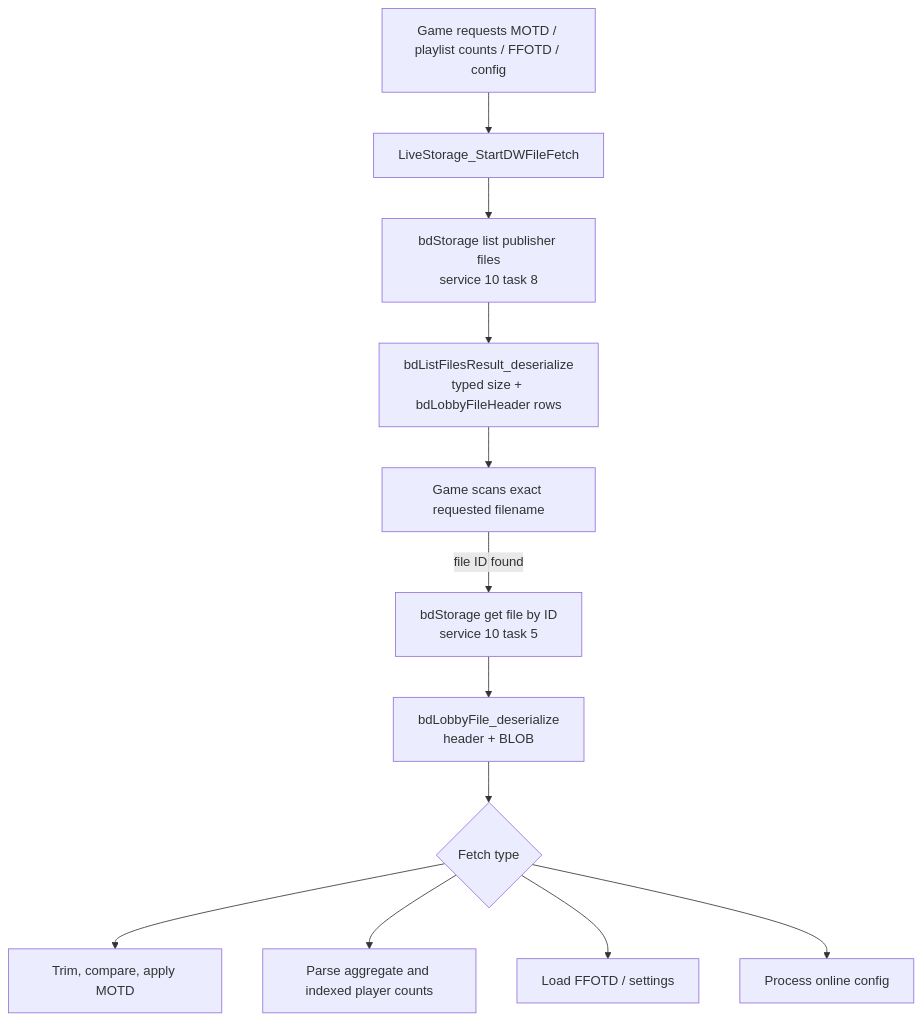
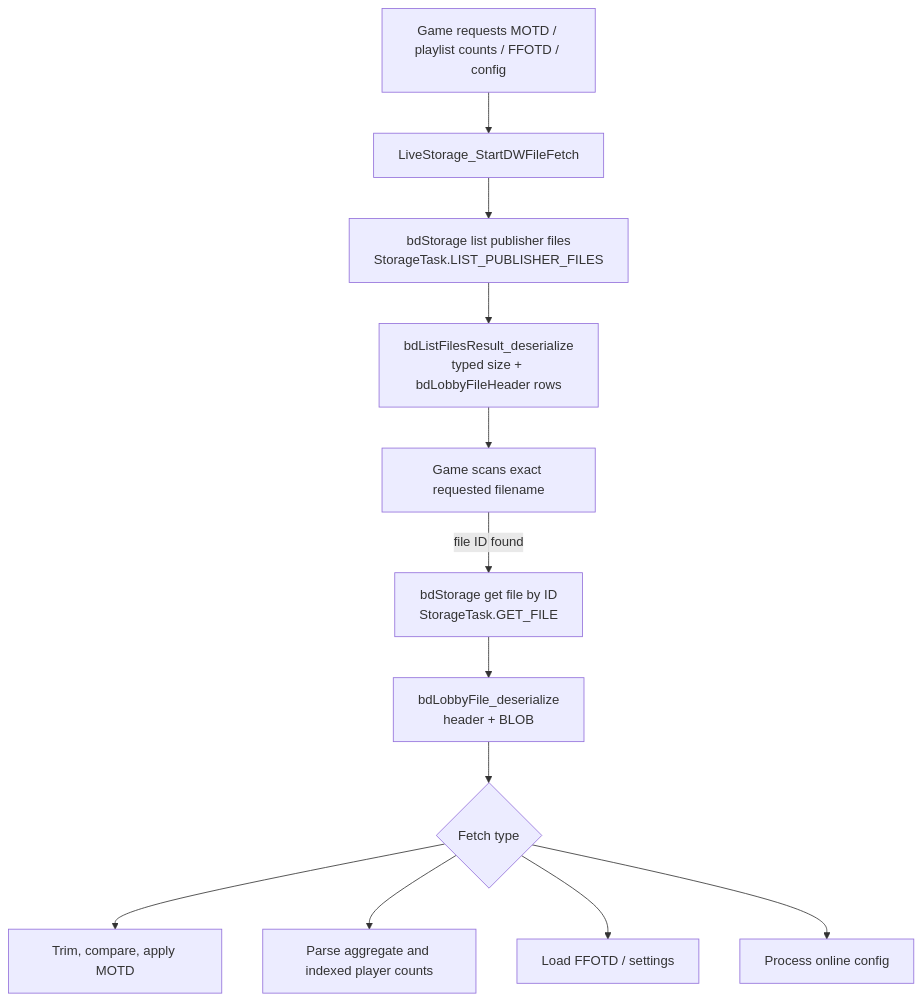
One commit to primetime43/CoD-Research changed the fourth of 9 diagrams in World-at-War-COD5/DemonWare/Flow-Charts.md. Above: the diagram before and after it, drawn with Mermaid. The commit also changed other lines of this file and 3 other files, not shown here.

First line of the commit message:
Replace numeric service/task IDs with symbolic names

````diff
--- a/World-at-War-COD5/DemonWare/Flow-Charts.md
+++ b/World-at-War-COD5/DemonWare/Flow-Charts.md
@@ -88,22 +90,22 @@
 ```mermaid
 flowchart TD
     REQ[Game requests MOTD / playlist counts / FFOTD / config]
     START[LiveStorage_StartDWFileFetch]
-    LIST[bdStorage list publisher files<br/>service 10 task 8]
+    LIST[bdStorage list publisher files<br/>StorageTask.LIST_PUBLISHER_FILES]
     LISTRES[bdListFilesResult_deserialize<br/>typed size + bdLobbyFileHeader rows]
     SCAN[Game scans exact requested filename]
-    GET[bdStorage get file by ID<br/>service 10 task 5]
+    GET[bdStorage get file by ID<br/>StorageTask.GET_FILE]
     FILE[bdLobbyFile_deserialize<br/>header + BLOB]
     APPLY{Fetch type}
     MOTD[Trim, compare, apply MOTD]
     COUNTS[Parse aggregate and indexed player counts]
     FF[Load FFOTD / settings]
     CFG[Process online config]
 
     REQ --> START --> LIST --> LISTRES --> SCAN
     SCAN -->|file ID found| GET --> FILE --> APPLY
     APPLY --> MOTD
     APPLY --> COUNTS
     APPLY --> FF
     APPLY --> CFG
 ```
````
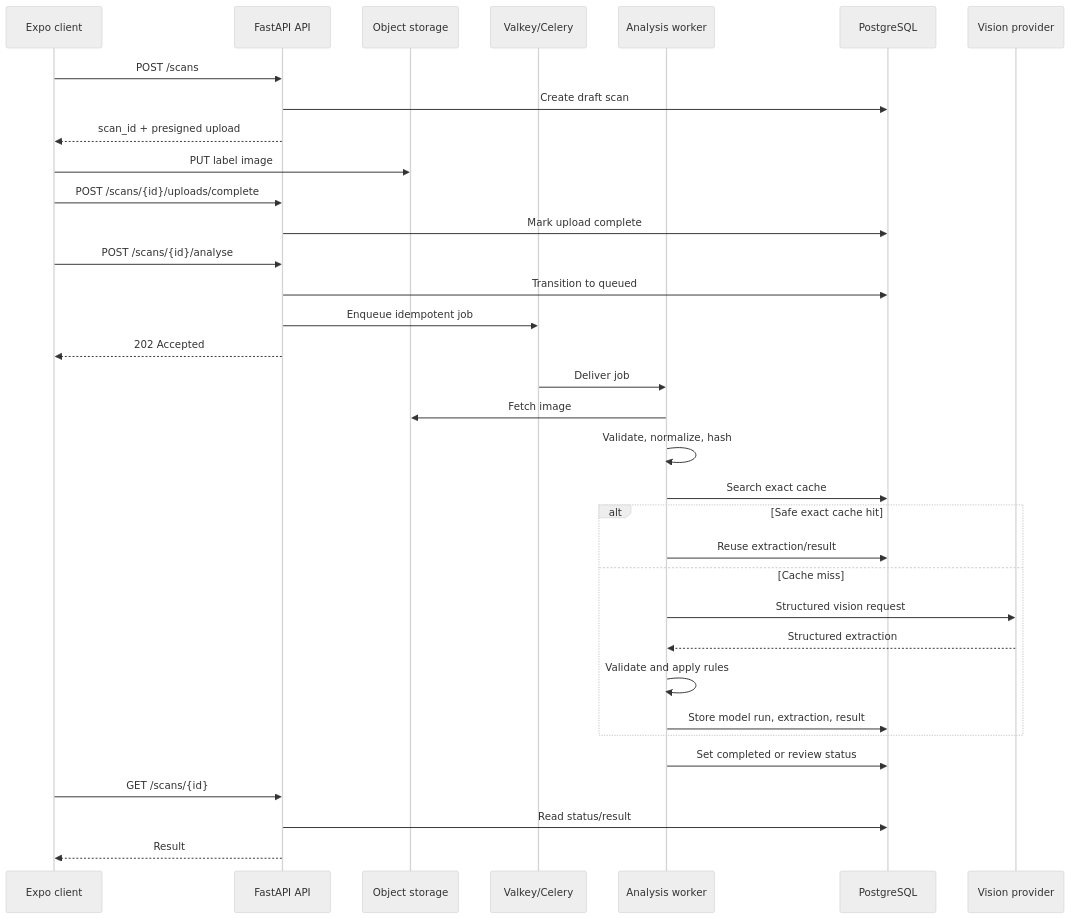
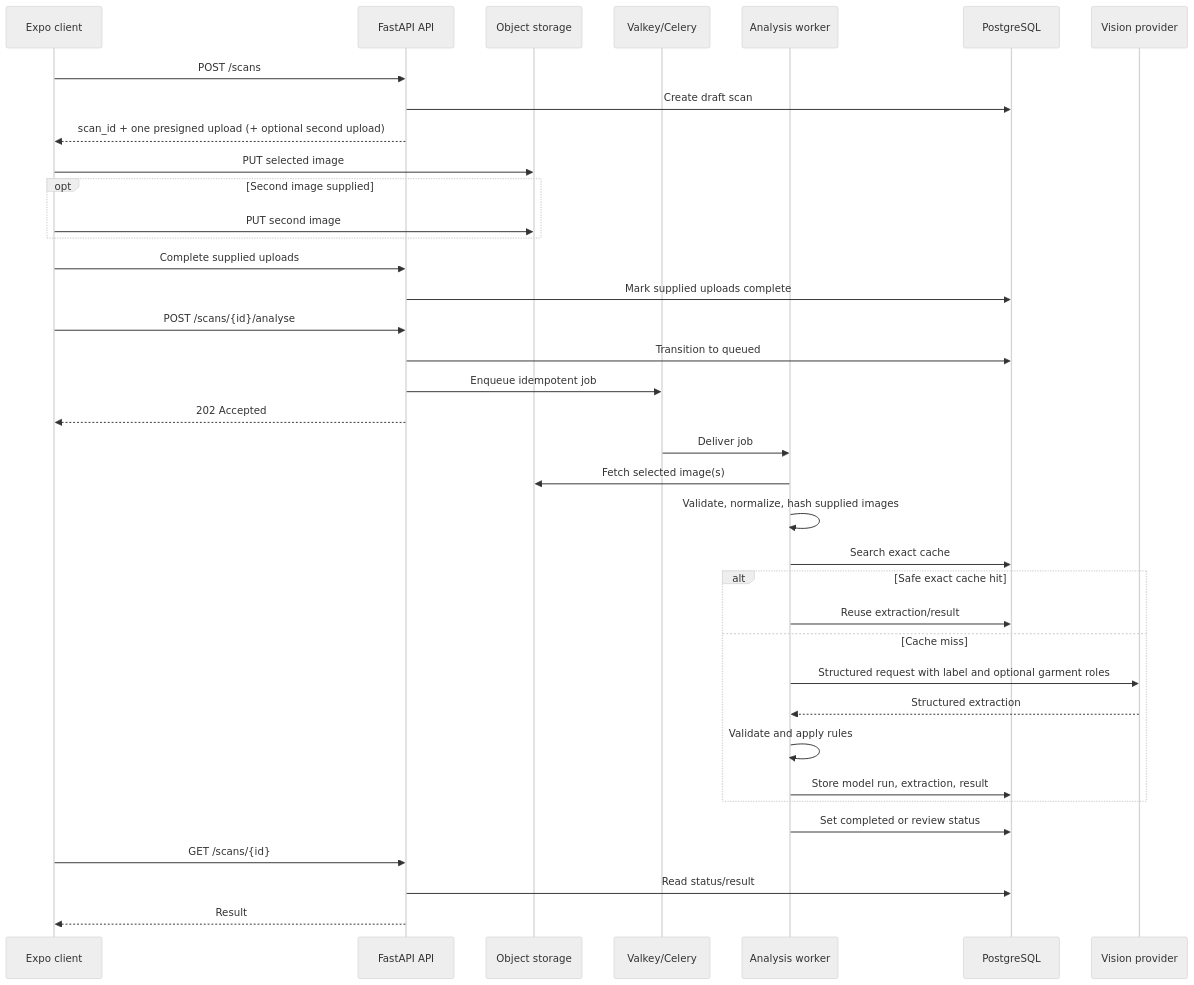
The third of 4 diagrams in docs/architecture.md (acado1986/fabricassist-platform), drawn with Mermaid (neutral theme) before and after one commit. The commit also changed other lines of this file and 47 other files, not shown here.

First line of the commit message:
feat: add camera capture functionality for garment and care label photos

````diff
--- a/docs/architecture.md
+++ b/docs/architecture.md
@@ -697,37 +700,40 @@
 ```mermaid
 sequenceDiagram
     participant Client as Expo client
     participant API as FastAPI API
     participant Obj as Object storage
     participant Queue as Valkey/Celery
     participant Worker as Analysis worker
     participant DB as PostgreSQL
     participant Model as Vision provider
 
     Client->>API: POST /scans
     API->>DB: Create draft scan
-    API-->>Client: scan_id + presigned upload
-    Client->>Obj: PUT label image
-    Client->>API: POST /scans/{id}/uploads/complete
-    API->>DB: Mark upload complete
+    API-->>Client: scan_id + one presigned upload (+ optional second upload)
+    Client->>Obj: PUT selected image
+    opt Second image supplied
+        Client->>Obj: PUT second image
+    end
+    Client->>API: Complete supplied uploads
+    API->>DB: Mark supplied uploads complete
     Client->>API: POST /scans/{id}/analyse
     API->>DB: Transition to queued
     API->>Queue: Enqueue idempotent job
     API-->>Client: 202 Accepted
     Queue->>Worker: Deliver job
-    Worker->>Obj: Fetch image
-    Worker->>Worker: Validate, normalize, hash
+    Worker->>Obj: Fetch selected image(s)
+    Worker->>Worker: Validate, normalize, hash supplied images
     Worker->>DB: Search exact cache
     alt Safe exact cache hit
         Worker->>DB: Reuse extraction/result
     else Cache miss
-        Worker->>Model: Structured vision request
+        Worker->>Model: Structured request with label and optional garment roles
         Model-->>Worker: Structured extraction
         Worker->>Worker: Validate and apply rules
         Worker->>DB: Store model run, extraction, result
     end
     Worker->>DB: Set completed or review status
     Client->>API: GET /scans/{id}
     API->>DB: Read status/result
     API-->>Client: Result
 ```
````
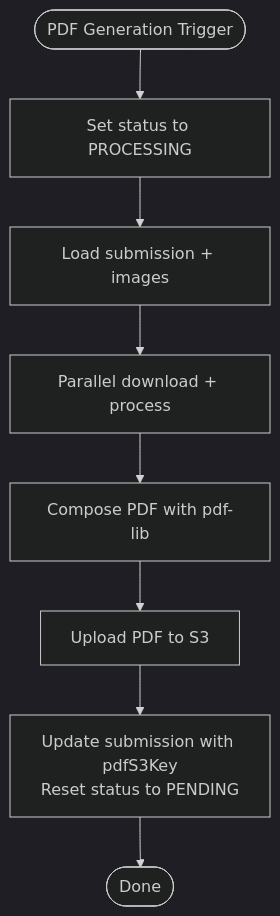
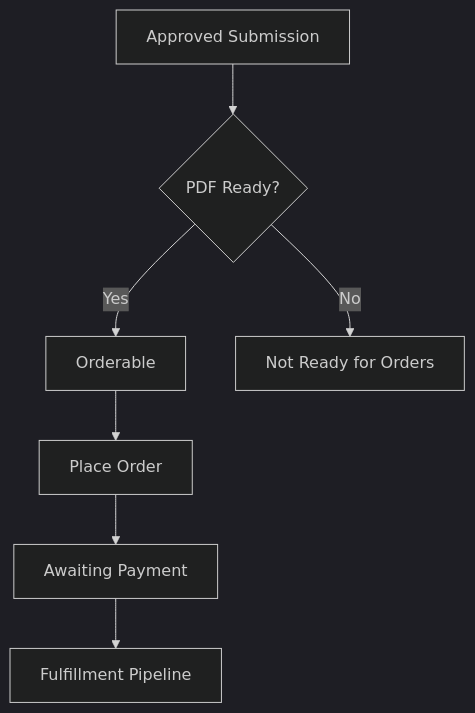
One commit to Crowdspender/titchybooks-app changed the seventh of 9 diagrams in .qoder/repowiki/en/content/User Dashboard/User Dashboard.md. Above: the diagram before and after it, drawn with Mermaid (dark theme). The commit also changed other lines of this file and 62 other files, not shown here.

````diff
--- a/.qoder/repowiki/en/content/User Dashboard/User Dashboard.md
+++ b/.qoder/repowiki/en/content/User Dashboard/User Dashboard.md
@@ -355,10 +280,9 @@
 ```mermaid
 flowchart TD
-Start(["PDF Generation Trigger"]) --> Lock["Set status to PROCESSING"]
-Lock --> Load["Load submission + images"]
-Load --> Parallel["Parallel download + process"]
-Parallel --> Compose["Compose PDF with pdf-lib"]
-Compose --> Upload["Upload PDF to S3"]
-Upload --> Update["Update submission with pdfS3Key<br/>Reset status to PENDING"]
-Update --> End(["Done"])
+Submission["Approved Submission"] --> Ready{"PDF Ready?"}
+Ready --> |Yes| Orderable["Orderable"]
+Ready --> |No| NotReady["Not Ready for Orders"]
+Orderable --> PlaceOrder["Place Order"]
+PlaceOrder --> Payment["Awaiting Payment"]
+Payment --> Fulfillment["Fulfillment Pipeline"]
 ```
````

=== Exercise ===
Please hand back every entry above exactly, with no images in the copy.

=== Exercise answer ===
One commit to primetime43/CoD-Research changed the fourth of 9 diagrams in World-at-War-COD5/DemonWare/Flow-Charts.md. Above: the diagram before and after it, drawn with Mermaid. The commit also changed other lines of this file and 3 other files, not shown here.

First line of the commit message:
Replace numeric service/task IDs with symbolic names

````diff
--- a/World-at-War-COD5/DemonWare/Flow-Charts.md
+++ b/World-at-War-COD5/DemonWare/Flow-Charts.md
@@ -88,22 +90,22 @@
 ```mermaid
 flowchart TD
     REQ[Game requests MOTD / playlist counts / FFOTD / config]
     START[LiveStorage_StartDWFileFetch]
-    LIST[bdStorage list publisher files<br/>service 10 task 8]
+    LIST[bdStorage list publisher files<br/>StorageTask.LIST_PUBLISHER_FILES]
     LISTRES[bdListFilesResult_deserialize<br/>typed size + bdLobbyFileHeader rows]
     SCAN[Game scans exact requested filename]
-    GET[bdStorage get file by ID<br/>service 10 task 5]
+    GET[bdStorage get file by ID<br/>StorageTask.GET_FILE]
     FILE[bdLobbyFile_deserialize<br/>header + BLOB]
     APPLY{Fetch type}
     MOTD[Trim, compare, apply MOTD]
     COUNTS[Parse aggregate and indexed player counts]
     FF[Load FFOTD / settings]
     CFG[Process online config]
 
     REQ --> START --> LIST --> LISTRES --> SCAN
     SCAN -->|file ID found| GET --> FILE --> APPLY
     APPLY --> MOTD
     APPLY --> COUNTS
     APPLY --> FF
     APPLY --> CFG
 ```
````
The third of 4 diagrams in docs/architecture.md (acado1986/fabricassist-platform), drawn with Mermaid (neutral theme) before and after one commit. The commit also changed other lines of this file and 47 other files, not shown here.

First line of the commit message:
feat: add camera capture functionality for garment and care label photos

````diff
--- a/docs/architecture.md
+++ b/docs/architecture.md
@@ -697,37 +700,40 @@
 ```mermaid
 sequenceDiagram
     participant Client as Expo client
     participant API as FastAPI API
     participant Obj as Object storage
     participant Queue as Valkey/Celery
     participant Worker as Analysis worker
     participant DB as PostgreSQL
     participant Model as Vision provider
 
     Client->>API: POST /scans
     API->>DB: Create draft scan
-    API-->>Client: scan_id + presigned upload
-    Client->>Obj: PUT label image
-    Client->>API: POST /scans/{id}/uploads/complete
-    API->>DB: Mark upload complete
+    API-->>Client: scan_id + one presigned upload (+ optional second upload)
+    Client->>Obj: PUT selected image
+    opt Second image supplied
+        Client->>Obj: PUT second image
+    end
+    Client->>API: Complete supplied uploads
+    API->>DB: Mark supplied uploads complete
     Client->>API: POST /scans/{id}/analyse
     API->>DB: Transition to queued
     API->>Queue: Enqueue idempotent job
     API-->>Client: 202 Accepted
     Queue->>Worker: Deliver job
-    Worker->>Obj: Fetch image
-    Worker->>Worker: Validate, normalize, hash
+    Worker->>Obj: Fetch selected image(s)
+    Worker->>Worker: Validate, normalize, hash supplied images
     Worker->>DB: Search exact cache
     alt Safe exact cache hit
         Worker->>DB: Reuse extraction/result
     else Cache miss
-        Worker->>Model: Structured vision request
+        Worker->>Model: Structured request with label and optional garment roles
         Model-->>Worker: Structured extraction
         Worker->>Worker: Validate and apply rules
         Worker->>DB: Store model run, extraction, result
     end
     Worker->>DB: Set completed or review status
     Client->>API: GET /scans/{id}
     API->>DB: Read status/result
     API-->>Client: Result
 ```
````
One commit to Crowdspender/titchybooks-app changed the seventh of 9 diagrams in .qoder/repowiki/en/content/User Dashboard/User Dashboard.md. Above: the diagram before and after it, drawn with Mermaid (dark theme). The commit also changed other lines of this file and 62 other files, not shown here.

````diff
--- a/.qoder/repowiki/en/content/User Dashboard/User Dashboard.md
+++ b/.qoder/repowiki/en/content/User Dashboard/User Dashboard.md
@@ -355,10 +280,9 @@
 ```mermaid
 flowchart TD
-Start(["PDF Generation Trigger"]) --> Lock["Set status to PROCESSING"]
-Lock --> Load["Load submission + images"]
-Load --> Parallel["Parallel download + process"]
-Parallel --> Compose["Compose PDF with pdf-lib"]
-Compose --> Upload["Upload PDF to S3"]
-Upload --> Update["Update submission with pdfS3Key<br/>Reset status to PENDING"]
-Update --> End(["Done"])
+Submission["Approved Submission"] --> Ready{"PDF Ready?"}
+Ready --> |Yes| Orderable["Orderable"]
+Ready --> |No| NotReady["Not Ready for Orders"]
+Orderable --> PlaceOrder["Place Order"]
+PlaceOrder --> Payment["Awaiting Payment"]
+Payment --> Fulfillment["Fulfillment Pipeline"]
 ```
````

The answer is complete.